(RECORDS)

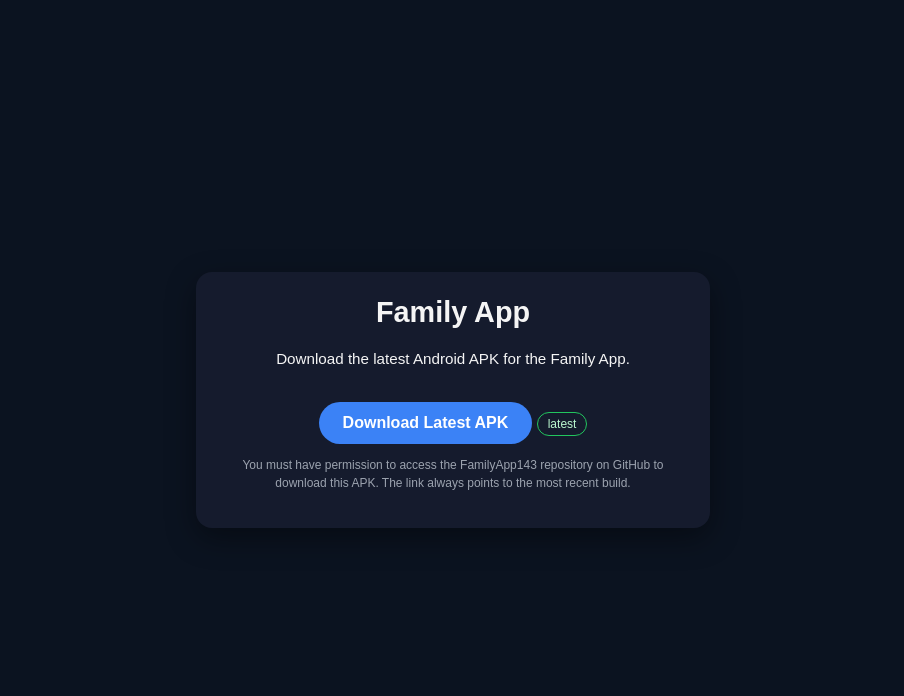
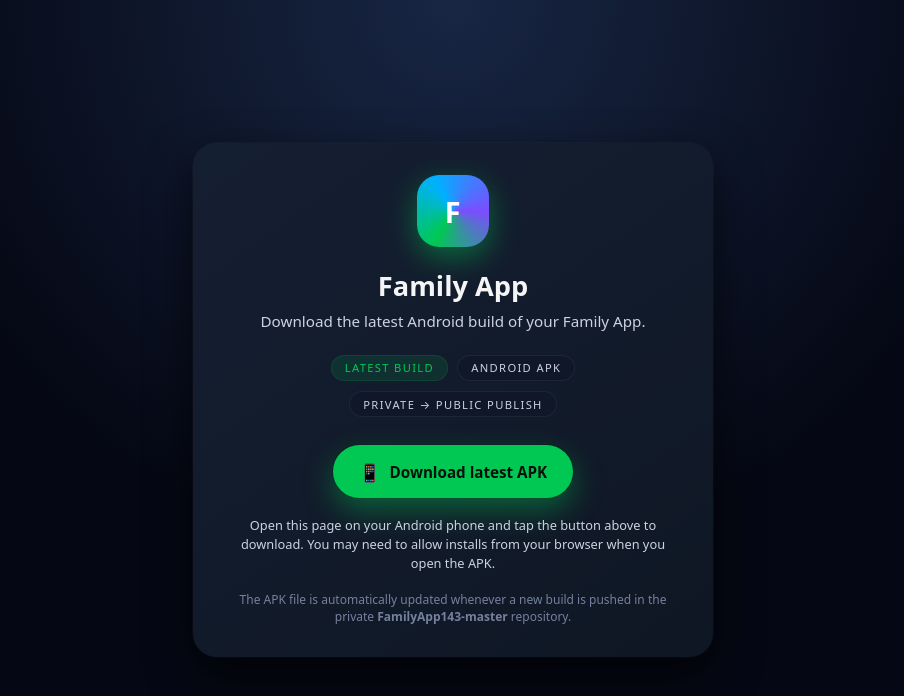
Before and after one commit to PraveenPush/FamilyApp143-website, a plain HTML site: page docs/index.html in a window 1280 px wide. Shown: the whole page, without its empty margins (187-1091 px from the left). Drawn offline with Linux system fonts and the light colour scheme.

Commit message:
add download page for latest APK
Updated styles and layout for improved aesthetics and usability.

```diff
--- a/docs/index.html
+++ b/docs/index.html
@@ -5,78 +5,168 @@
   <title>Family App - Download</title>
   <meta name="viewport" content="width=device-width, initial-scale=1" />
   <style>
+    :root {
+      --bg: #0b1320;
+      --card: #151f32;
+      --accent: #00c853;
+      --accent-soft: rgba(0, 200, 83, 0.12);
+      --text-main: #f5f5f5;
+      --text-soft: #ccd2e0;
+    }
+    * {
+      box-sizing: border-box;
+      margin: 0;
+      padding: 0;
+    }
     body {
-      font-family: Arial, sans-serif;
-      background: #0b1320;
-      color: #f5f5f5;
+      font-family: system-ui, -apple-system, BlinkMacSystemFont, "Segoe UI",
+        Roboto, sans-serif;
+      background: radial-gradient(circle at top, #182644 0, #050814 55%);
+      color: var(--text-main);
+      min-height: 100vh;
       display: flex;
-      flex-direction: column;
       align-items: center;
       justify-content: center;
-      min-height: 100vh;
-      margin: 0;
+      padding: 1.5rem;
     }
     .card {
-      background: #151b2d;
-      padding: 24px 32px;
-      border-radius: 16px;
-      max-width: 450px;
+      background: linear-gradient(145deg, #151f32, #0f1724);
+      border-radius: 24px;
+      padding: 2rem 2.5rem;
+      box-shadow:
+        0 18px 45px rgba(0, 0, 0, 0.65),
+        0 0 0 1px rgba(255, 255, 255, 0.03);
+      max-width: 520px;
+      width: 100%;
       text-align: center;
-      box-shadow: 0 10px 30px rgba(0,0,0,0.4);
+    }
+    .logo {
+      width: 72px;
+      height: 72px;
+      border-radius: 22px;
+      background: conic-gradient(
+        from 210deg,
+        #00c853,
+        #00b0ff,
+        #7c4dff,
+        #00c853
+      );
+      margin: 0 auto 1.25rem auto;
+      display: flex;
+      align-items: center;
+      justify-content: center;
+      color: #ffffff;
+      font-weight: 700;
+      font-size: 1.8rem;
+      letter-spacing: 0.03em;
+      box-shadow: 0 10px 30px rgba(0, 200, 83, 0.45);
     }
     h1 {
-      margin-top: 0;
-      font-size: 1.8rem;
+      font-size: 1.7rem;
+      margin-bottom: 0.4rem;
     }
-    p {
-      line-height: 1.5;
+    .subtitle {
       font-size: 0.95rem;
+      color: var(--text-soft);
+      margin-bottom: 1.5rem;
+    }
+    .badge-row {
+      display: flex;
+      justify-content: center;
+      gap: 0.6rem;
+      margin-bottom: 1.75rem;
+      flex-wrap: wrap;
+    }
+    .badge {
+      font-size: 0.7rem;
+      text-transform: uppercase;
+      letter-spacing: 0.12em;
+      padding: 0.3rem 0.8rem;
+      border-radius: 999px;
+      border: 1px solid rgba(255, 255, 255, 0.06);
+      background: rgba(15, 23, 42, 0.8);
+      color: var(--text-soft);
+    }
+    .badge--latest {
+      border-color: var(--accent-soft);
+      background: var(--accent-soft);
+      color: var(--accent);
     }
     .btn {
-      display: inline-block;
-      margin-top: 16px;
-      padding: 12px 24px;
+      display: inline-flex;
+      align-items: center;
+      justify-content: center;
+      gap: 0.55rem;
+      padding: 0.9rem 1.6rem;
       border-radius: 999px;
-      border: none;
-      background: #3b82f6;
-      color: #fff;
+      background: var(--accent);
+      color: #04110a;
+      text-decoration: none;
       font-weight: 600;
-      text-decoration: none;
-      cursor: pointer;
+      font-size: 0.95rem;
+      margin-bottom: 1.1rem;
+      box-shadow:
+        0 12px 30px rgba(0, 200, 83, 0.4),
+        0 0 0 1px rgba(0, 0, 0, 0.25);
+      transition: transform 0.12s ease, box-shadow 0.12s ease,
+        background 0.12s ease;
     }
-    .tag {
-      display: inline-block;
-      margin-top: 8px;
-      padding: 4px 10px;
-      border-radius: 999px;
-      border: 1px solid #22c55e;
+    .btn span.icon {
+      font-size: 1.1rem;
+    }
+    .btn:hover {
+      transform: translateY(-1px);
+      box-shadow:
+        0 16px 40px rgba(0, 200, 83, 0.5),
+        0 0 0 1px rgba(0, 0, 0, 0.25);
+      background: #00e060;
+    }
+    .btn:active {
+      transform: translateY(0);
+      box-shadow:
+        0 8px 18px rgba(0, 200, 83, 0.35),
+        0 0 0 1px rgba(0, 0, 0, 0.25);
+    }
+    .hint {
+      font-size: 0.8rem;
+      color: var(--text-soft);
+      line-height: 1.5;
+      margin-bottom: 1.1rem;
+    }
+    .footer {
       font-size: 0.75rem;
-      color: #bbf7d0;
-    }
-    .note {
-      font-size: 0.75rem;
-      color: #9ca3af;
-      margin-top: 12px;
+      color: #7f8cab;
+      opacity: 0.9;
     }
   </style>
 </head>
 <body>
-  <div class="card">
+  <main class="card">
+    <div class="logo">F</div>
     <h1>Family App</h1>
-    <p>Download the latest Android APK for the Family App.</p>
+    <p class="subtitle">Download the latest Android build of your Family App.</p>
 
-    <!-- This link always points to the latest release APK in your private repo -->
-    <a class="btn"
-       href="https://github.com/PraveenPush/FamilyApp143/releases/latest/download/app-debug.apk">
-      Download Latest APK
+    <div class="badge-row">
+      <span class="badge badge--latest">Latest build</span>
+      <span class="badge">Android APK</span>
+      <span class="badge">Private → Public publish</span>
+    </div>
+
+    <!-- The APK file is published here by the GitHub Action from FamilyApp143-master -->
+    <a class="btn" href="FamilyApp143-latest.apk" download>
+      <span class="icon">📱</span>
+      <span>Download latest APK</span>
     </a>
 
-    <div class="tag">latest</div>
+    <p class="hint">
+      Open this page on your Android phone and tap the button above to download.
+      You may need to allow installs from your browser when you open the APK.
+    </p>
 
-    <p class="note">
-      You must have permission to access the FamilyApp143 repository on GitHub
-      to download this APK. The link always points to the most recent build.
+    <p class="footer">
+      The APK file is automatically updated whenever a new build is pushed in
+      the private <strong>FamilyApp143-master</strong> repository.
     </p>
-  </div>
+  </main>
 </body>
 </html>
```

(End RECORDS)

WORK ITEM — Please return all lines above in which the string "accent" is found.

EXERCISE ANSWER —
+      --accent: #00c853;
+      --accent-soft: rgba(0, 200, 83, 0.12);
+      border-color: var(--accent-soft);
+      background: var(--accent-soft);
+      color: var(--accent);
+      background: var(--accent);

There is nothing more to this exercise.